(Web interface edit records)
------
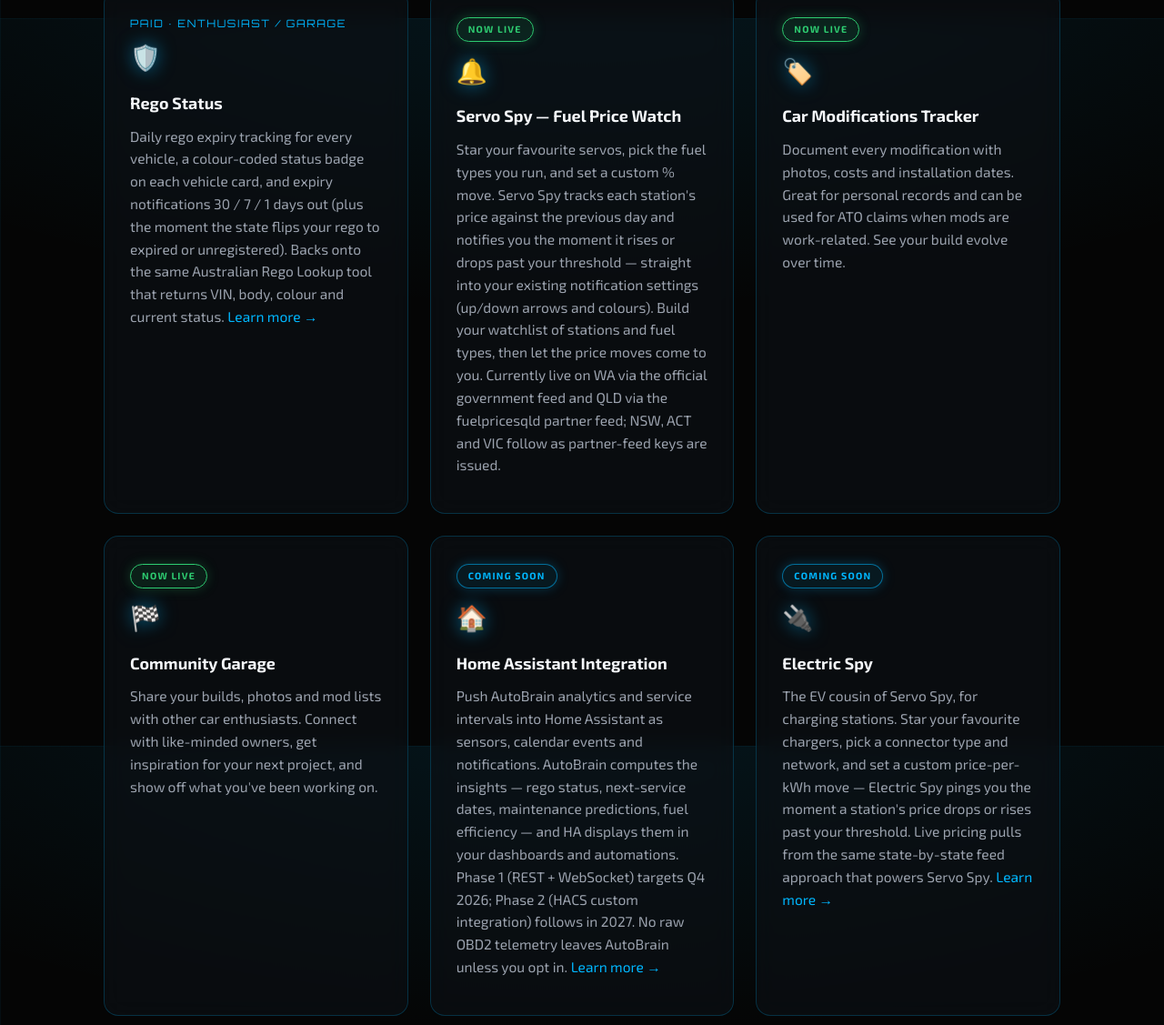
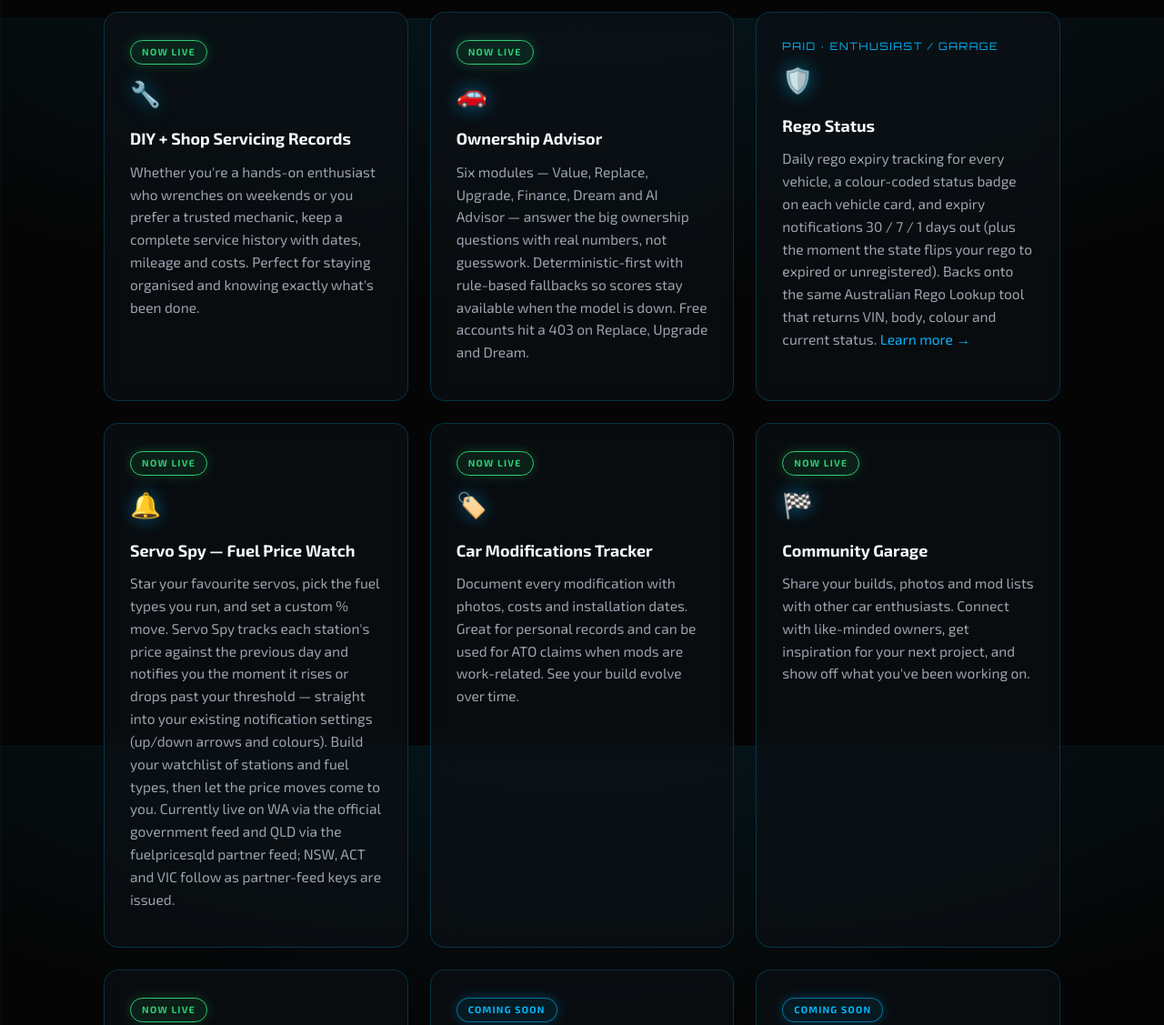
Before and after one commit to CannonFodder151/autobrainservice-website, a plain HTML site: page features.html in a window 1280 px wide. Shown: the part 780-1907 px from the top of the page at 91% size. Drawn offline with Linux system fonts and the light colour scheme.

Commit message:
AUT-763: Update features.html to match actual app capabilities
- Add OBD-II Diagnostics card (Now live) with ELM327 adapter note
- Add Ownership Advisor card (Now live) with 6 modules
- Update Home Assistant card to reflect Phase 1 live status
- Update meta title/description/OG/Twitter/JSON-LD to mention OBD-II and Ownership Advisor
- Update lead paragraph to mention OBD-II diagnostics and Ownership Advisor
- Update Learn More section HA description to reflect Phase 1 live

```diff
--- a/features.html
+++ b/features.html
@@ -4,7 +4,7 @@
 <meta charset="UTF-8">
 <meta name="viewport" content="width=device-width, initial-scale=1.0">
 <title>Features — AutoBrain | Maintenance, Diagnostics, EV</title>
-    <meta name="description" content="Predictive maintenance, fuel intelligence, AI diagnostics, receipt and parts scanning, inventory, AU rego lookup, resale estimates and EV tools.">
+    <meta name="description" content="OBD-II diagnostics, Ownership Advisor, fuel tracking, ATO logbook, AI maintenance predictions, Rego Status, Servo Spy price watch, receipt scanning, resale estimates and EV tools.">
 <meta name="robots" content="index, follow, max-image-preview:large">
 <meta name="theme-color" content="#050505">
 <link rel="canonical" href="https://autobrainservice.app/features.html">
@@ -12,14 +12,14 @@
 <meta property="og:type" content="website">
 <meta property="og:site_name" content="AutoBrain">
 <meta property="og:title" content="Features — AutoBrain | AI Vehicle Maintenance, Diagnostics &amp; HA Integration">
-    <meta property="og:description" content="Predictive maintenance, fuel intelligence, AI diagnostics, receipt &amp; parts scanning, inventory, rego lookup, Rego Status (paid), resale estimates, Home Assistant integration (Phase 1 Q4 2026, Phase 2 2027), Electric Spy, EV Log Book, PHEV support (coming soon) and analytics.">
+    <meta property="og:description" content="OBD-II diagnostics, Ownership Advisor (6 modules), fuel intelligence, ATO logbook, AI maintenance predictions, Rego Status, Servo Spy price watch, receipt &amp; parts scanning, resale estimates, Home Assistant (Phase 1 live), Electric Spy, EV Log Book, PHEV support (coming soon).">
 <meta property="og:url" content="https://autobrainservice.app/features.html">
 <meta property="og:image" content="https://autobrainservice.app/assets/og-image.png">
 <meta property="og:image:width" content="1200">
 <meta property="og:image:height" content="400">
 <meta name="twitter:card" content="summary_large_image">
 <meta name="twitter:title" content="Features — AutoBrain">
-<meta name="twitter:description" content="Predictive maintenance, fuel intelligence, AI diagnostics, receipt &amp; parts scanning, inventory, rego lookup, Rego Status (paid), resale estimates, Electric Spy, EV Log Book, PHEV support (coming soon) and analytics.">
+<meta name="twitter:description" content="OBD-II diagnostics, Ownership Advisor (6 modules), fuel tracking, ATO logbook, AI maintenance predictions, Rego Status, Servo Spy price watch, receipt &amp; parts scanning, resale estimates, Home Assistant (Phase 1 live), Electric Spy, EV Log Book, PHEV support (coming soon).">
 <meta name="twitter:image" content="https://autobrainservice.app/assets/og-image.png">
 <link rel="stylesheet" href="styles.css">
 <script type="application/ld+json">
@@ -81,7 +81,7 @@
       "url": "https://autobrainservice.app/",
       "applicationCategory": "AutomotiveApplication",
       "operatingSystem": "Web, Android, iOS",
-      "description": "AI-powered car companion: predictive maintenance, fuel intelligence, OBD2 diagnostics, digital logbook, rego lookup and vehicle analytics. Open-source (MIT) and hosted plans from free.",
+      "description": "AI-powered car companion: OBD-II diagnostics, Ownership Advisor, predictive maintenance, fuel intelligence, ATO logbook, digital logbook, rego lookup and vehicle analytics. Open-source (MIT) and hosted plans from free.",
       "brand": { "@type": "Brand", "name": "AutoBrain" },
       "offers": [
         { "@type": "Offer", "price": "0", "priceCurrency": "AUD", "name": "Free" },
@@ -136,7 +136,7 @@
 <section class="page">
   <div class="container">
     <h1>What is <span class="b">AutoBrain</span>?</h1>
-    <p class="lead">AutoBrain is your all-in-one car companion — part digital logbook, part cost tracker, part garage organiser. Service reminders, fuel tracking, free rego lookup, AI diagnostics and ownership insights all in one place, with open-source flexibility and deterministic fallbacks.</p>
+    <p class="lead">AutoBrain is your all-in-one car companion — part digital logbook, part cost tracker, part garage organiser. Service reminders, fuel tracking, free rego lookup, OBD-II diagnostics and Ownership Advisor insights all in one place, with open-source flexibility and deterministic fallbacks.</p>
     <div class="grid">
       <div class="card">
         <div class="live u-badge-static">Now live</div>
@@ -146,7 +146,13 @@
         <span class="icon">⛽</span><h3>Fuel &amp; Service Record Tracking</h3><p>Log every fill-up and service to see how much your car really costs to run. Track fuel economy in L/100km, monitor spending trends, and claim back a percentage of your fuel and service costs on tax with easy exports. Servo Spy (below) watches fuel prices for you.</p></div>
       <div class="card">
         <div class="live u-badge-static">Now live</div>
+        <span class="icon">📟</span><h3>OBD-II Diagnostics</h3><p>Describe symptoms or paste OBD2 codes and AutoBrain returns likely causes, severity, affected parts and an Australian cost estimate. Works with a rule-based fallback so diagnostics stay available even when the AI model is unreachable. Add a $15–$40 ELM327 adapter for live OBD2 data — the adapter is optional, not required.</p></div>
+      <div class="card">
+        <div class="live u-badge-static">Now live</div>
         <span class="icon">🔧</span><h3>DIY + Shop Servicing Records</h3><p>Whether you're a hands-on enthusiast who wrenches on weekends or you prefer a trusted mechanic, keep a complete service history with dates, mileage and costs. Perfect for staying organised and knowing exactly what's been done.</p></div>
+      <div class="card">
+        <div class="live u-badge-static">Now live</div>
+        <span class="icon">🚗</span><h3>Ownership Advisor</h3><p>Six modules — Value, Replace, Upgrade, Finance, Dream and AI Advisor — answer the big ownership questions with real numbers, not guesswork. Deterministic-first with rule-based fallbacks so scores stay available when the model is down. Free accounts hit a 403 on Replace, Upgrade and Dream.</p></div>
       <div class="card">
         <div class="tier-tag">Paid · Enthusiast / Garage</div>
         <span class="icon">🛡️</span><h3>Rego Status</h3>
@@ -164,9 +170,9 @@
         <div class="live u-badge-static">Now live</div>
         <span class="icon">🏁</span><h3>Community Garage</h3><p>Share your builds, photos and mod lists with other car enthusiasts. Connect with like-minded owners, get inspiration for your next project, and show off what you've been working on.</p></div>
       <div class="card">
-        <div class="soon u-badge-static">Coming soon</div>
+        <div class="live u-badge-static">Now live</div>
         <span class="icon">🏠</span><h3>Home Assistant Integration</h3>
-        <p>Push AutoBrain analytics and service intervals into Home Assistant as sensors, calendar events and notifications. AutoBrain computes the insights — rego status, next-service dates, maintenance predictions, fuel efficiency — and HA displays them in your dashboards and automations. Phase 1 (REST + WebSocket) targets Q4 2026; Phase 2 (HACS custom integration) follows in 2027. No raw OBD2 telemetry leaves AutoBrain unless you opt in. <a href="blog/autobrain-home-assistant-integration.html">Learn more →</a></p>
+        <p>Push AutoBrain analytics and service intervals into Home Assistant as sensors, calendar events and notifications. Phase 1 (REST + WebSocket feed) is live now; Phase 2 (HACS custom integration with config flow) follows in Q4 2026. No raw OBD2 telemetry leaves AutoBrain unless you opt in. <a href="blog/autobrain-home-assistant-integration.html">Learn more →</a></p>
       </div>
       <div class="card">
         <div class="soon u-badge-static">Coming soon</div>
@@ -225,7 +231,7 @@
       </a>
       <a href="ha-coming-soon.html" class="card u-center-inherit">
         <span class="icon">🏠</span><h3>Home Assistant integration</h3>
-        <p>Push service reminders, fuel analytics and cost trends into your smart-home dashboard. Q4 2026.</p>
+        <p>Phase 1 (REST + WebSocket feed) is live; Phase 2 (HACS integration) targets Q4 2026.</p>
       </a>
       <a href="ai-data.html" class="card u-center-inherit">
         <span class="icon">🤖</span><h3>AI &amp; your data</h3>
```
------
- WORK ORDER: Reproduce only the lines of the records from the start up to and including the line that holds "AUT-763: Update features.html"; do not carry over any picture.

- ANSWER FOR THIS EXERCISE:
Before and after one commit to CannonFodder151/autobrainservice-website, a plain HTML site: page features.html in a window 1280 px wide. Shown: the part 780-1907 px from the top of the page at 91% size. Drawn offline with Linux system fonts and the light colour scheme.

Commit message:
AUT-763: Update features.html to match actual app capabilities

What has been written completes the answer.